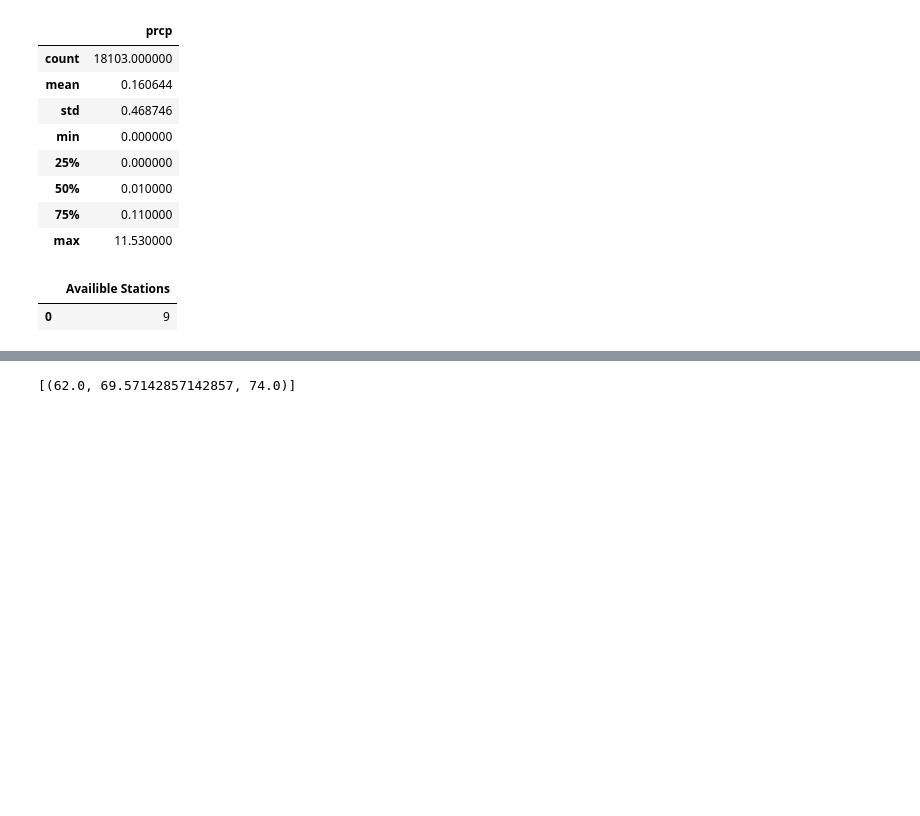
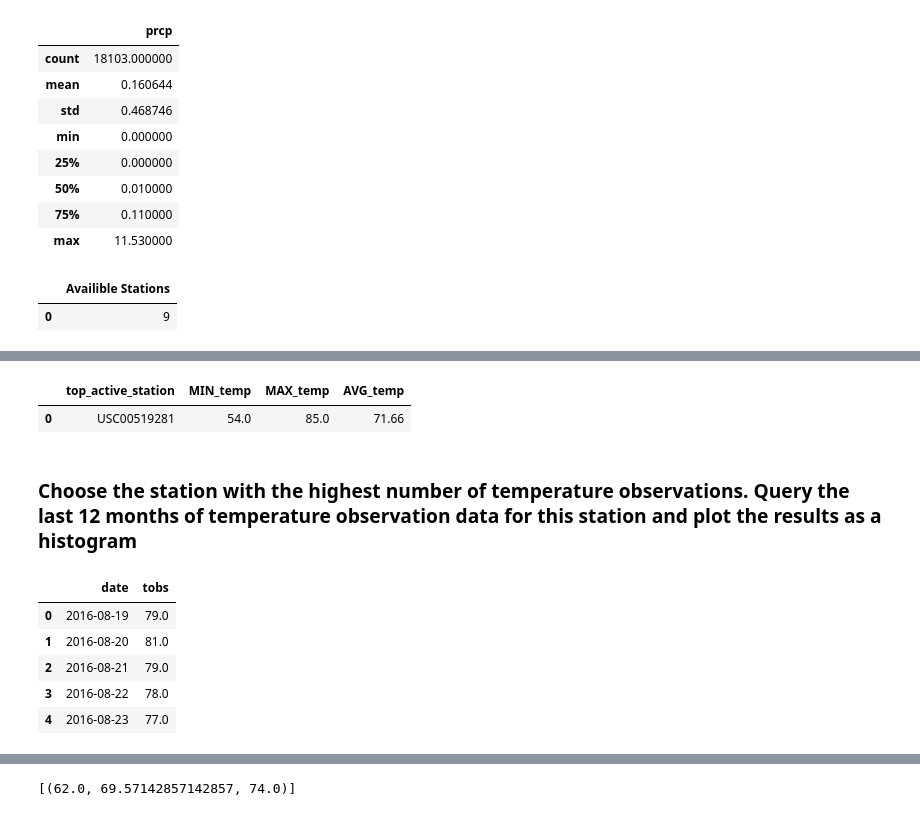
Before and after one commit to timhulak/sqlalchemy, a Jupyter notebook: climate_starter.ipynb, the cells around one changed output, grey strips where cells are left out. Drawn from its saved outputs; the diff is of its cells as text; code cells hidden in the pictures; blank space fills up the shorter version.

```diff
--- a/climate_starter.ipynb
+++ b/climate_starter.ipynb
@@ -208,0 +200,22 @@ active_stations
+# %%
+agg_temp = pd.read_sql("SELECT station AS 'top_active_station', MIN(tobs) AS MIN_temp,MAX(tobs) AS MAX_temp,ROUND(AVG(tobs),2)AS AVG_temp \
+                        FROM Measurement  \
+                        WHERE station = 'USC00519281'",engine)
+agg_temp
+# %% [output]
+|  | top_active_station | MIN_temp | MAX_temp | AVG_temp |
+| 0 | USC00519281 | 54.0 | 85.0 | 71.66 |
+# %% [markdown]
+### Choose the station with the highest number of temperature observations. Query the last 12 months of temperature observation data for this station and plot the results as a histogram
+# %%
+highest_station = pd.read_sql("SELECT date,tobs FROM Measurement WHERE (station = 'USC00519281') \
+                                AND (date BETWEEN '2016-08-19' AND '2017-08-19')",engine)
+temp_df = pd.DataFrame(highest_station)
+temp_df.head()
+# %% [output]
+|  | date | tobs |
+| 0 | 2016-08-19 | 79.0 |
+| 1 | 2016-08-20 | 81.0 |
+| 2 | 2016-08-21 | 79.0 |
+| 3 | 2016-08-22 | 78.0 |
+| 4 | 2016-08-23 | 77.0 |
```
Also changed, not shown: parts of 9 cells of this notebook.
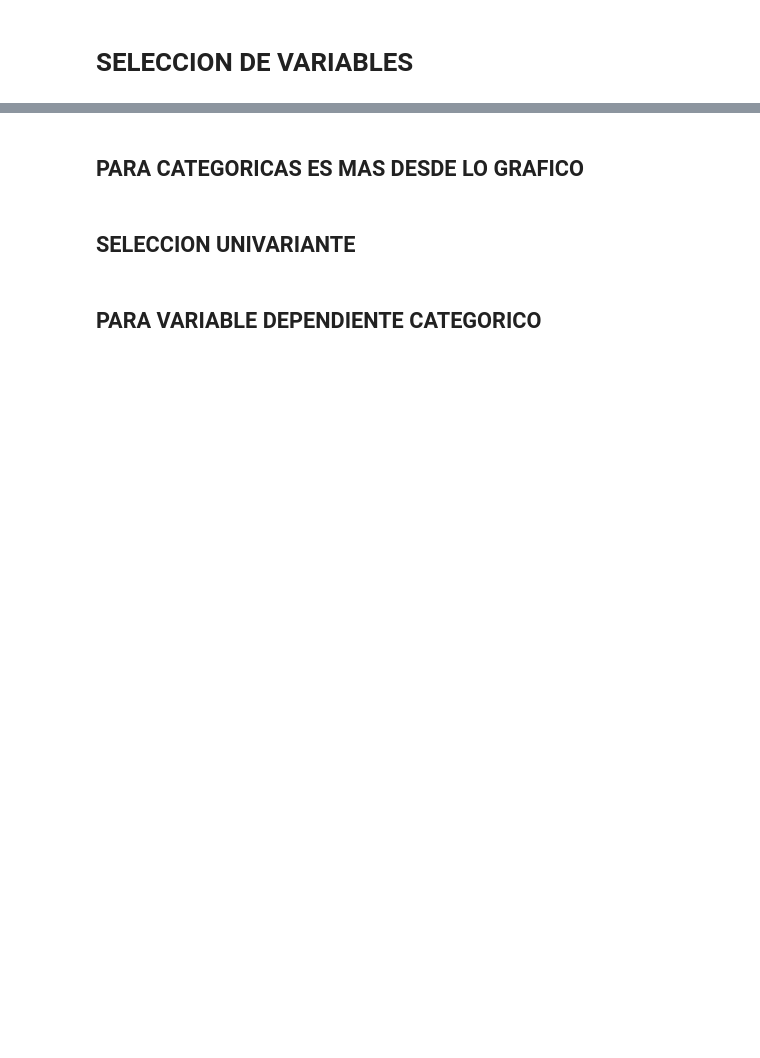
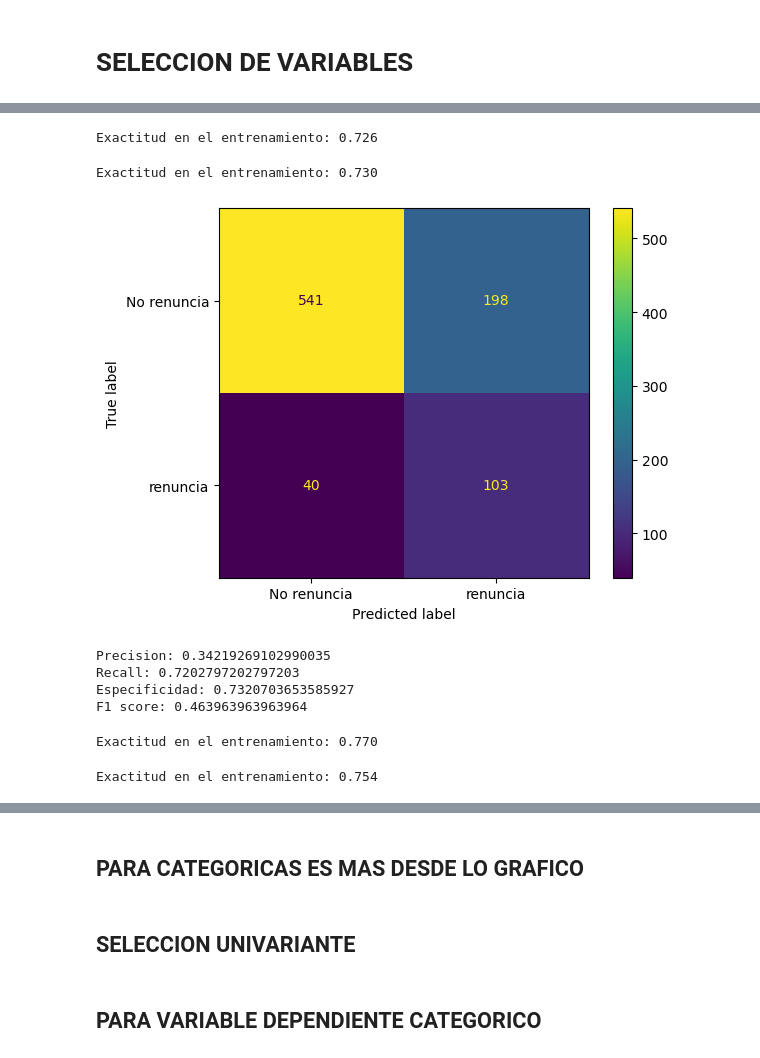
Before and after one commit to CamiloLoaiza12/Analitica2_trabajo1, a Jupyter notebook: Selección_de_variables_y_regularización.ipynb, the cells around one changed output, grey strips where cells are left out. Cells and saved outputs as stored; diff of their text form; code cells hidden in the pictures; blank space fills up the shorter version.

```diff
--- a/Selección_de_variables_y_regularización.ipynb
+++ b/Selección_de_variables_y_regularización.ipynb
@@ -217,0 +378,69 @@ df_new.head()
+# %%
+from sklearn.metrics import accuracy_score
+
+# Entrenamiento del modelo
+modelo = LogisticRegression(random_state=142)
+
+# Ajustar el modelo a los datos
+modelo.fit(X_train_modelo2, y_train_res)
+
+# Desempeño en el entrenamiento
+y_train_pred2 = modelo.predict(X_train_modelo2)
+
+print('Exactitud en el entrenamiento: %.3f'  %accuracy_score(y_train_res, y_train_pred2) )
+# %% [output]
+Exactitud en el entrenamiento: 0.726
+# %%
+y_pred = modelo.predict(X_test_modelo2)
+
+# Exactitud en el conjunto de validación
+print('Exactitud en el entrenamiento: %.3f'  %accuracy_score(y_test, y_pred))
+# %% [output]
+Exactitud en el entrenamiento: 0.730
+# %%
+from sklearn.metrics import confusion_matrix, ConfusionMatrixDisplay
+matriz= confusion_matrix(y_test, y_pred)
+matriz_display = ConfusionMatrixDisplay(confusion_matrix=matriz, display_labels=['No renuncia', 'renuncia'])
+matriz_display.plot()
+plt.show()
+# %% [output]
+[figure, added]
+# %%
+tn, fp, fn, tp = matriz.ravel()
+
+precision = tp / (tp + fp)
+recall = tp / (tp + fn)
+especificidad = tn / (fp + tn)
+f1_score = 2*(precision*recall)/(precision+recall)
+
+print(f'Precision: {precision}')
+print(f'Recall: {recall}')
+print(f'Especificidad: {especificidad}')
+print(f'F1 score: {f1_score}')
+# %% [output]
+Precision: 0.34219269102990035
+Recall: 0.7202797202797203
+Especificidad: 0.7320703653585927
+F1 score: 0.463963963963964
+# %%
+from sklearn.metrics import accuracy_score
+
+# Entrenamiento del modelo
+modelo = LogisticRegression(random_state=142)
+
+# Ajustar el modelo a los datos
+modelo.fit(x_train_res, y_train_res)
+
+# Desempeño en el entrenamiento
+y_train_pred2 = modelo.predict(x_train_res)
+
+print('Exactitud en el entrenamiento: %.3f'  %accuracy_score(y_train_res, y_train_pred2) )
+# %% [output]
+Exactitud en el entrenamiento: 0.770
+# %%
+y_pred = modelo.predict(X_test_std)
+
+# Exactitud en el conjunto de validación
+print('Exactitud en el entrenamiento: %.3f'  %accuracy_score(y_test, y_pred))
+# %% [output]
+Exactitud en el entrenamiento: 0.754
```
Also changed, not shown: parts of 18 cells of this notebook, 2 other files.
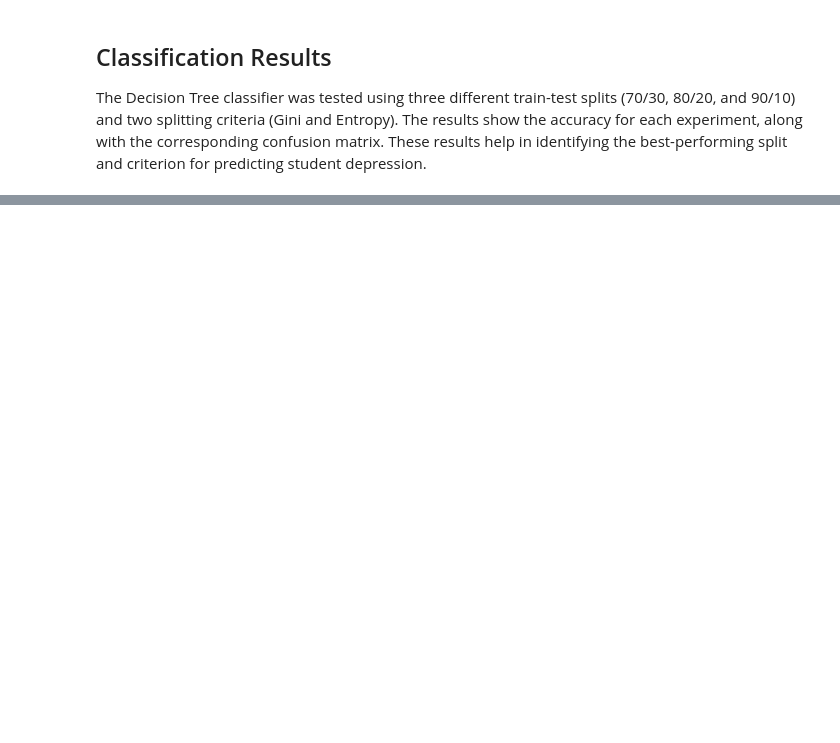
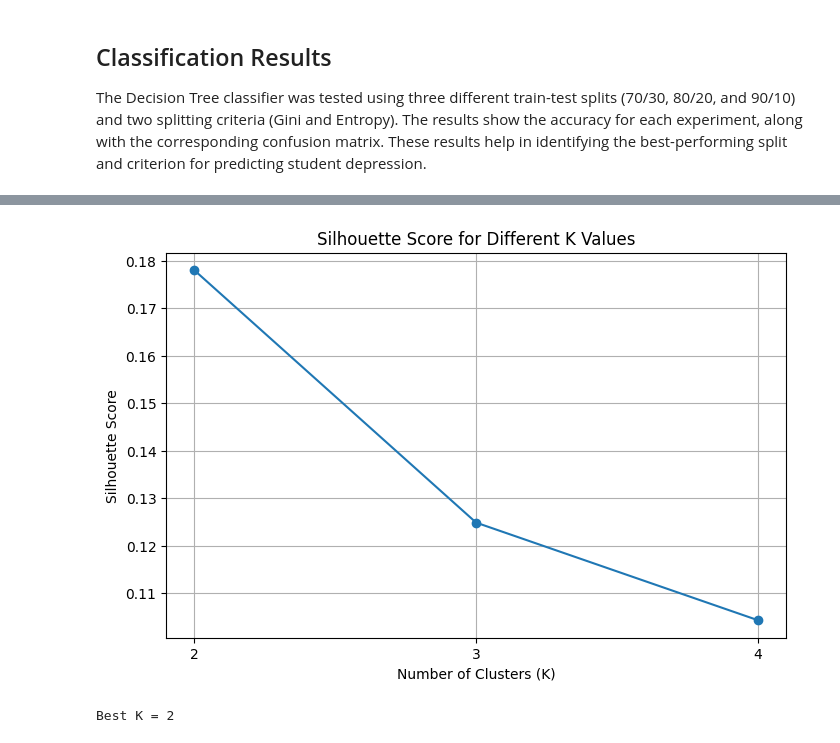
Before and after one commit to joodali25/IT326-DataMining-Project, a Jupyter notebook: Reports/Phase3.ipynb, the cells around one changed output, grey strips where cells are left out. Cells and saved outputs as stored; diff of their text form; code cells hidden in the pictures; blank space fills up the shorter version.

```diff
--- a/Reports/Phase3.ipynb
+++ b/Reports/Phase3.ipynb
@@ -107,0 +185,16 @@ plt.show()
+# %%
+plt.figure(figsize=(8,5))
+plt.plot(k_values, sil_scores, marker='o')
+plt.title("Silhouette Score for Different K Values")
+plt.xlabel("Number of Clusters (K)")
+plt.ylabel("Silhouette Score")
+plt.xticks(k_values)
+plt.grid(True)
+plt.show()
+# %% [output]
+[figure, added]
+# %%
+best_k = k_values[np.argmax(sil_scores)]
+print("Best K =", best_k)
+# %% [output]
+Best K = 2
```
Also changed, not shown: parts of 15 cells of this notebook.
◆ ◆ ◆
Determine the number of lines above that include the word "Exactitud"; the reply is that number only.

▶ [Your response]
10